Know Your Worth. What Salary to Ask For at the Job Interview?
All work must be compensated. This fact is true for most of us. The only question is: does the payment seem decent? Clearly, many initial factors influence the end result, e.g. the applicant’s experience, self-evaluation objectivity, the number of employers interested in the particular applicant’s competencies, average wage on the market, etc.
Still, despite the obvious importance of adequate wages, surprisingly many candidates often feel uncomfortable during the discussion of this issue at the job interview. So, what salary should you ask for at a meeting with a potential employer? When and how can you talk about it?
What would be an appropriate amount?

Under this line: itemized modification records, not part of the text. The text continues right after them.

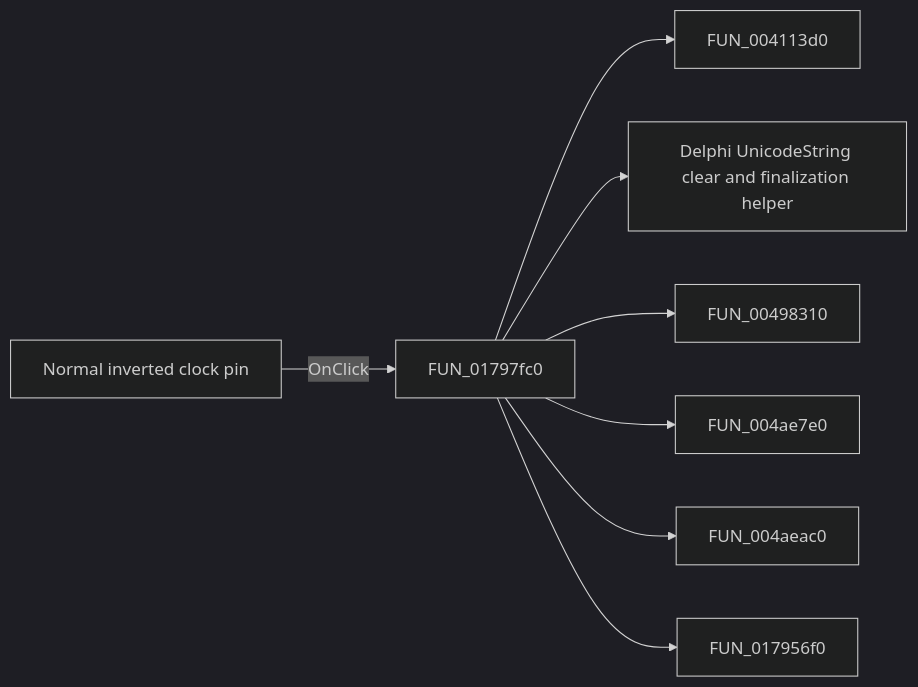
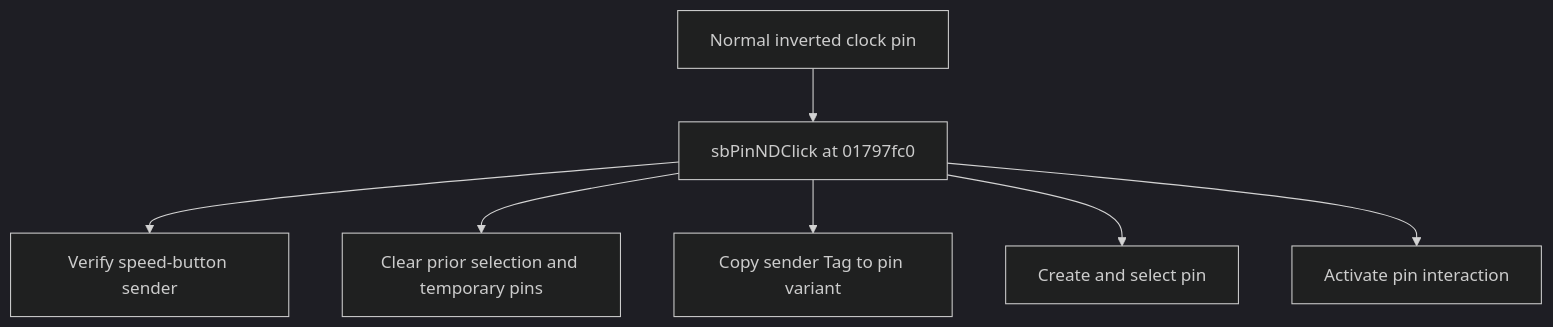
Before and after one commit to MovGP0/TIARA: the diagram in docs/ui-controls/shapeedit/sbpinndc-4bcd4adda8.md, drawn with Mermaid (dark theme). The commit also changed other lines of this file and 1062 other files, not shown here.

````diff
--- a/docs/ui-controls/shapeedit/sbpinndc-4bcd4adda8.md
+++ b/docs/ui-controls/shapeedit/sbpinndc-4bcd4adda8.md
@@ -27,10 +27,9 @@
 ```mermaid
-flowchart LR
-    control["Normal inverted clock pin"] -->|OnClick| handler["FUN_01797fc0"]
-    handler --> call1["FUN_004113d0"]
-    handler --> call2["Delphi UnicodeString clear and finalization helper"]
-    handler --> call3["FUN_00498310"]
-    handler --> call4["FUN_004ae7e0"]
-    handler --> call5["FUN_004aeac0"]
-    handler --> call6["FUN_017956f0"]
+flowchart TD
+    control["Normal inverted clock pin"] --> handler["sbPinNDClick at 01797fc0"]
+    handler --> step1["Verify speed-button sender"]
+    handler --> step2["Clear prior selection and temporary pins"]
+    handler --> step3["Copy sender Tag to pin variant"]
+    handler --> step4["Create and select pin"]
+    handler --> step5["Activate pin interaction"]
 ```
````
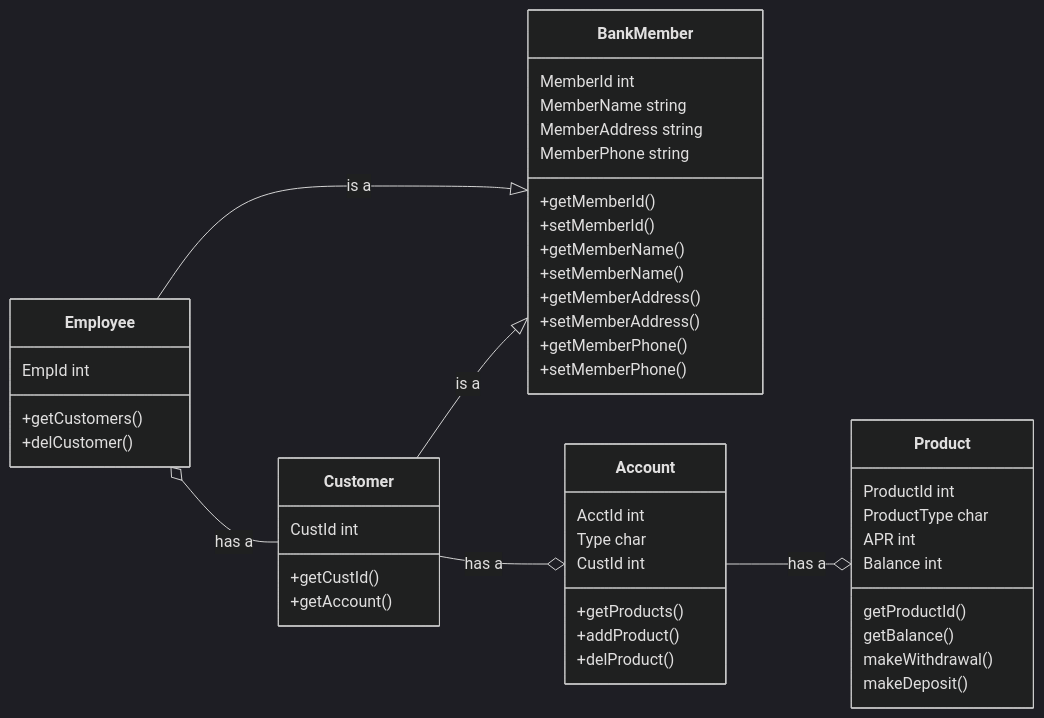
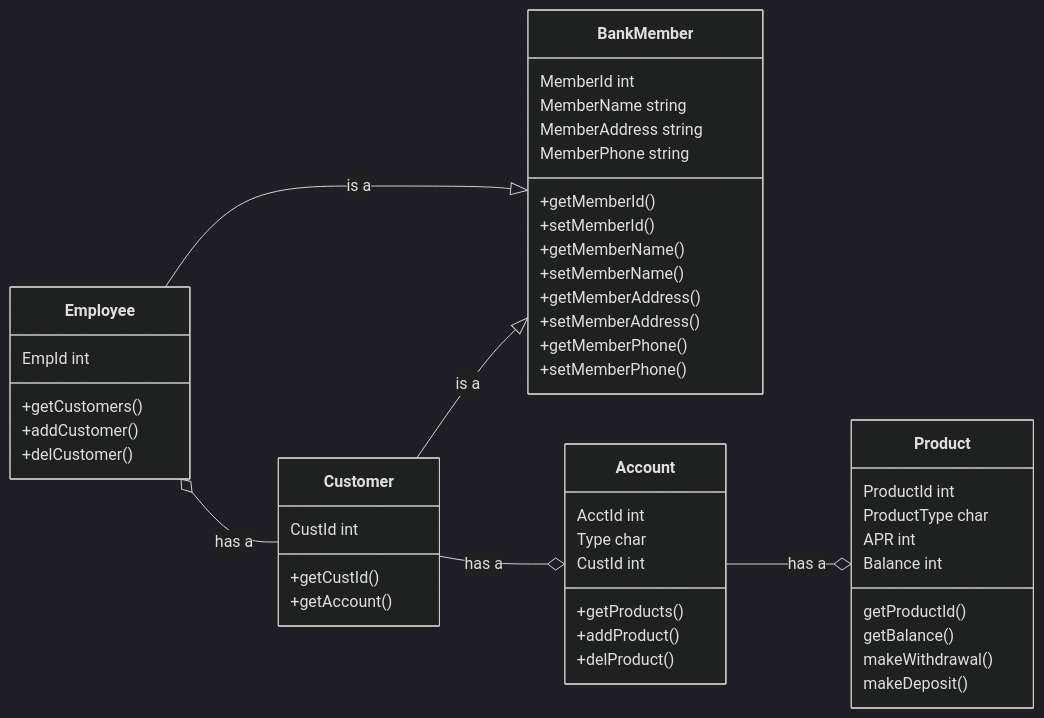
The diagram in mermaid.md (Marcus-Snell/Test), drawn with Mermaid (dark theme) before and after one commit.

````diff
--- a/mermaid.md
+++ b/mermaid.md
@@ -1,51 +1,52 @@
 ```mermaid
 classDiagram
 direction LR
 BankMember
 BankMember : MemberId int
 BankMember : MemberName string
 BankMember : MemberAddress string
 BankMember : MemberPhone string
 BankMember : +getMemberId()
 BankMember : +setMemberId()
 BankMember : +getMemberName()
 BankMember : +setMemberName()
 BankMember : +getMemberAddress()
 BankMember : +setMemberAddress()
 BankMember : +getMemberPhone()
 BankMember : +setMemberPhone()
 
 
 Employee --|> BankMember : is a
 Employee o-- Customer : has a
 Employee : EmpId int
 Employee : +getCustomers()
+Employee : +addCustomer()
 Employee : +delCustomer()
 
 Customer --|> BankMember : is a
 Customer --o Account : has a
 Customer : CustId int
 Customer : +getCustId()
 Customer : +getAccount()
 
 Account --o Product : has a
 Account : AcctId int
 Account : Type char
 Account : CustId int
 Account : +getProducts()
 Account : +addProduct()
 Account : +delProduct()
 
 
 
 
 Product : ProductId int
 Product : ProductType char
 Product : APR int
 Product : Balance int
 Product : getProductId()
 Product : getBalance()
 Product : makeWithdrawal()
 Product : makeDeposit()
 
 ```
````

Usually, when browsing the job offers, we come across vacancies with a certain wage level that employers are ready to offer or the vacancies that omit this information at all. Thus, in case of the first option, you can immediately understand whether the specified salary would be good enough for you, and consequently, whether it’s worth sending a CV. In the second case, you must compare your salary at the previous place of employment (especially if it was the main reason for leaving the job) with current average salaries for similar positions on the market. Add 10-20% on top of that (to be ready to “bargain” with a potential employer) and after demonstrating the professional competence during the conversation, confidently say the desired figure.
If you are a “young” specialist with zero to little experience, you should not refrain from a low initial wage. You can ask for a minimum wage, discussing a possibility of its further increase after the trial period. Remember, first you work for your service record, then it works for you.
If you are a top-level expert, the employers are headhunting you themselves and there is much more wiggle room. Basically, here you can dictate your own rules when it comes to paycheck.
When is the best moment to address a compensation issue?
As a rule, experienced recruiters follow a well-functioning plan. They are usually the first ones to talk about wages. If the job interview is coming to an end but you haven’t approached the matter of salary, bonuses or other incentives (health insurance, cell service reimbursement, free lunches, etc.), this can be a clear sign that the company is not interested, or that an HR manager is tired/incompetent. In such case, take the lead and raise the issue of wage. But don’t forget that it’s appropriate to discuss salary only at the end of the job interview when the negotiations are almost over and both parties have learned all necessary information about each other.
How to discuss your future wage?
If you’re the one to initiate the money talk, do it in the most appropriate way possible, use general phrases like “What salary level is set by the company’s budget for this position?”, “Is there a possibility of wage increase after the trial period?”, “Is there a bonus system available?”. Avoid personalized and informal questions, such as: “How much will I earn?”, “How much do you pay?”, “What extra perks will I get?”.
In case the initiative comes from the recruiter, answer the question about salary confidently, but give proper arguments. Don’t underestimate or overestimate your expectations too much, so as not to regret about the low pay later or not to get a rejection at all.
Objectivity, rationality and adequacy should be at the core of your approach to determining the desired pay. That way, a positive result of the job interview will be guaranteed!